It’s been more than 40 years, but Tamula Sawyer still remembers the soft emerald green dress and stylish high heels she wore on her first trip aboard a Boeing 747 from Boston to Honolulu.

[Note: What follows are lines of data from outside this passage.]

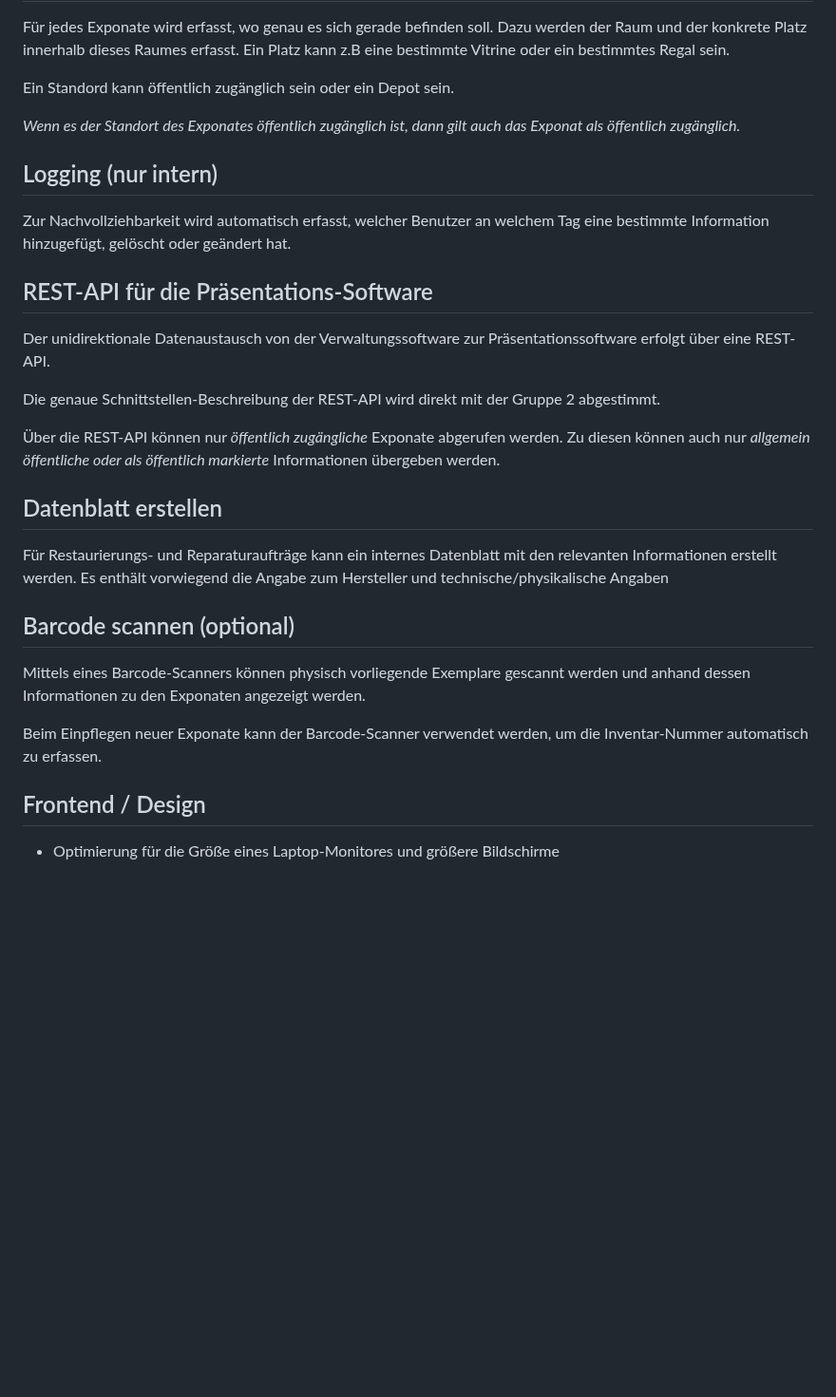
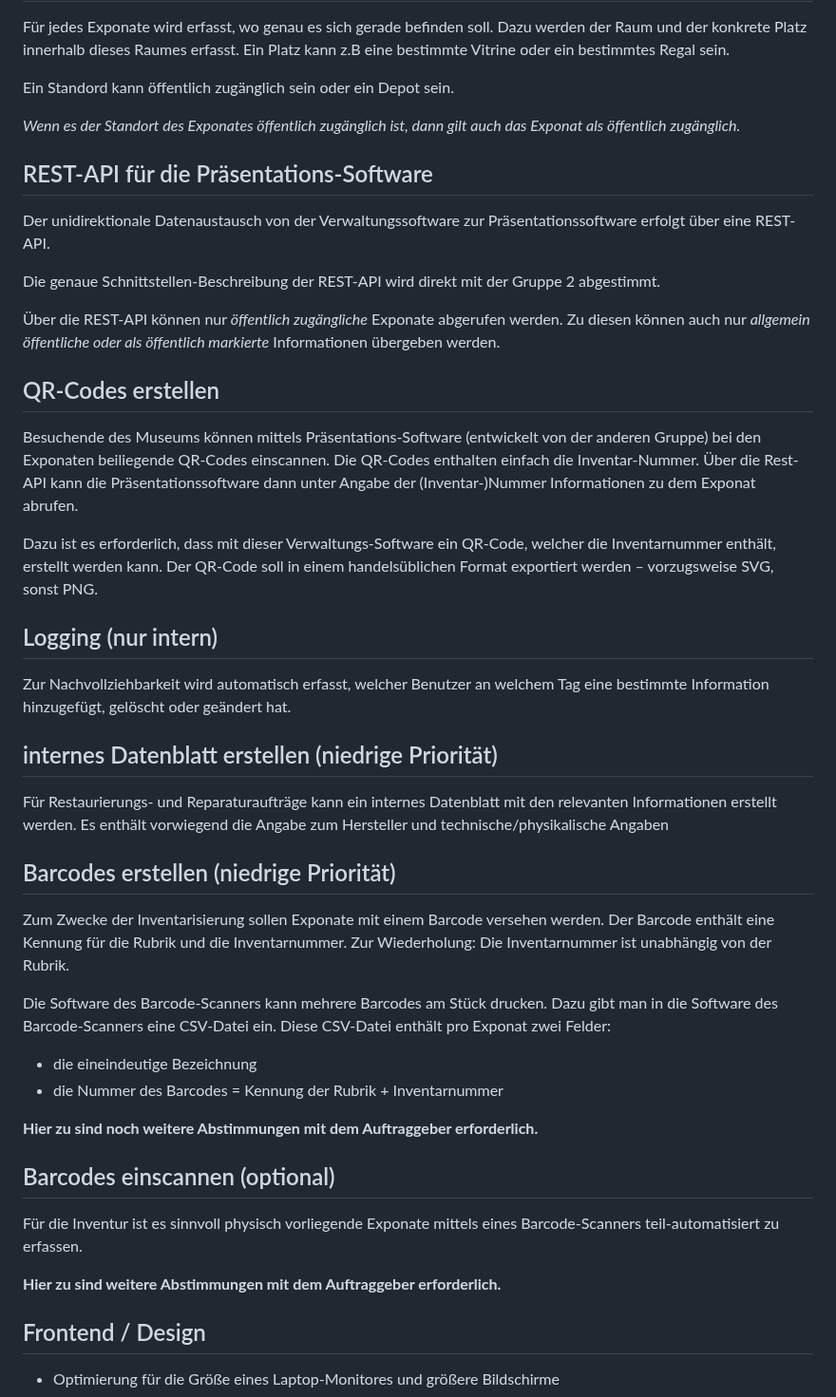
Before and after one commit to seb-mesow/meik, a Markdown page: doc/fachliche_anforderungen.md, the part around one of its changes. Shown at 95% size. GitHub-like rendering; blank space fills up the shorter version.

Commit message:
Anforderungen etwas präzisiert

```diff
--- a/doc/fachliche_anforderungen.md
+++ b/doc/fachliche_anforderungen.md
@@ -85,10 +102,6 @@ Ein Standord kann öffentlich zugänglich sein oder ein Depot sein.
 _Wenn es der Standort des Exponates öffentlich zugänglich ist,
 dann gilt auch das Exponat als öffentlich zugänglich._
 
-## Logging (nur intern)
-
-Zur Nachvollziehbarkeit wird automatisch erfasst, welcher Benutzer an welchem Tag eine bestimmte Information hinzugefügt, gelöscht oder geändert hat.
-
 ## REST-API für die Präsentations-Software
 
 Der unidirektionale Datenaustausch von der Verwaltungssoftware zur Präsentationssoftware erfolgt über eine REST-API.
@@ -98,15 +111,45 @@ Die genaue Schnittstellen-Beschreibung der REST-API wird direkt mit der Gruppe 2
 Über die REST-API können nur _öffentlich zugängliche_ Exponate abgerufen werden.
 Zu diesen können auch nur _allgemein öffentliche oder als öffentlich markierte_ Informationen übergeben werden.
 
-## Datenblatt erstellen
+## QR-Codes erstellen
+
+Besuchende des Museums können mittels Präsentations-Software (entwickelt von der anderen Gruppe)
+bei den Exponaten beiliegende QR-Codes einscannen.
+Die QR-Codes enthalten einfach die Inventar-Nummer.
+Über die Rest-API kann die Präsentationssoftware dann unter Angabe der (Inventar-)Nummer
+Informationen zu dem Exponat abrufen.
+
+Dazu ist es erforderlich, dass mit dieser Verwaltungs-Software ein QR-Code,
+welcher die Inventarnummer enthält, erstellt werden kann.
+Der QR-Code soll in einem handelsüblichen Format exportiert werden – vorzugsweise SVG, sonst PNG.
+
+## Logging (nur intern)
+
+Zur Nachvollziehbarkeit wird automatisch erfasst, welcher Benutzer an welchem Tag eine bestimmte Information hinzugefügt, gelöscht oder geändert hat.
+
+## internes Datenblatt erstellen (niedrige Priorität)
 
 Für Restaurierungs- und Reparaturaufträge kann ein internes Datenblatt mit den relevanten Informationen erstellt werden. Es enthält vorwiegend die Angabe zum Hersteller und technische/physikalische Angaben
 
-## Barcode scannen (optional)
+## Barcodes erstellen (niedrige Priorität)
 
-Mittels eines Barcode-Scanners können physisch vorliegende Exemplare gescannt werden und anhand dessen Informationen zu den Exponaten angezeigt werden.
+Zum Zwecke der Inventarisierung sollen Exponate mit einem Barcode versehen werden.
+Der Barcode enthält eine Kennung für die Rubrik und die Inventarnummer.
+Zur Wiederholung: Die Inventarnummer ist unabhängig von der Rubrik.
 
-Beim Einpflegen neuer Exponate kann der Barcode-Scanner verwendet werden, um die Inventar-Nummer automatisch zu erfassen.
+Die Software des Barcode-Scanners kann mehrere Barcodes am Stück drucken.
+Dazu gibt man in die Software des Barcode-Scanners eine CSV-Datei ein.
+Diese CSV-Datei enthält pro Exponat zwei Felder:
+- die eineindeutige Bezeichnung
+- die Nummer des Barcodes = Kennung der Rubrik + Inventarnummer
+
+**Hier zu sind noch weitere Abstimmungen mit dem Auftraggeber erforderlich.**
+
+## Barcodes einscannen (optional)
+
+Für die Inventur ist es sinnvoll physisch vorliegende Exponate mittels eines Barcode-Scanners teil-automatisiert zu erfassen.
+
+**Hier zu sind weitere Abstimmungen mit dem Auftraggeber erforderlich.**
 
 ## Frontend / Design
 
```
Also changed, not shown: other parts of doc/fachliche_anforderungen.md (+19 -2 lines).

Back then, said Sawyer, 22, who lives in Worcester, Massachusetts, people dressed to fly. The seats were huge and comfortable and the plane nearly empty — so empty that passengers could choose their seats.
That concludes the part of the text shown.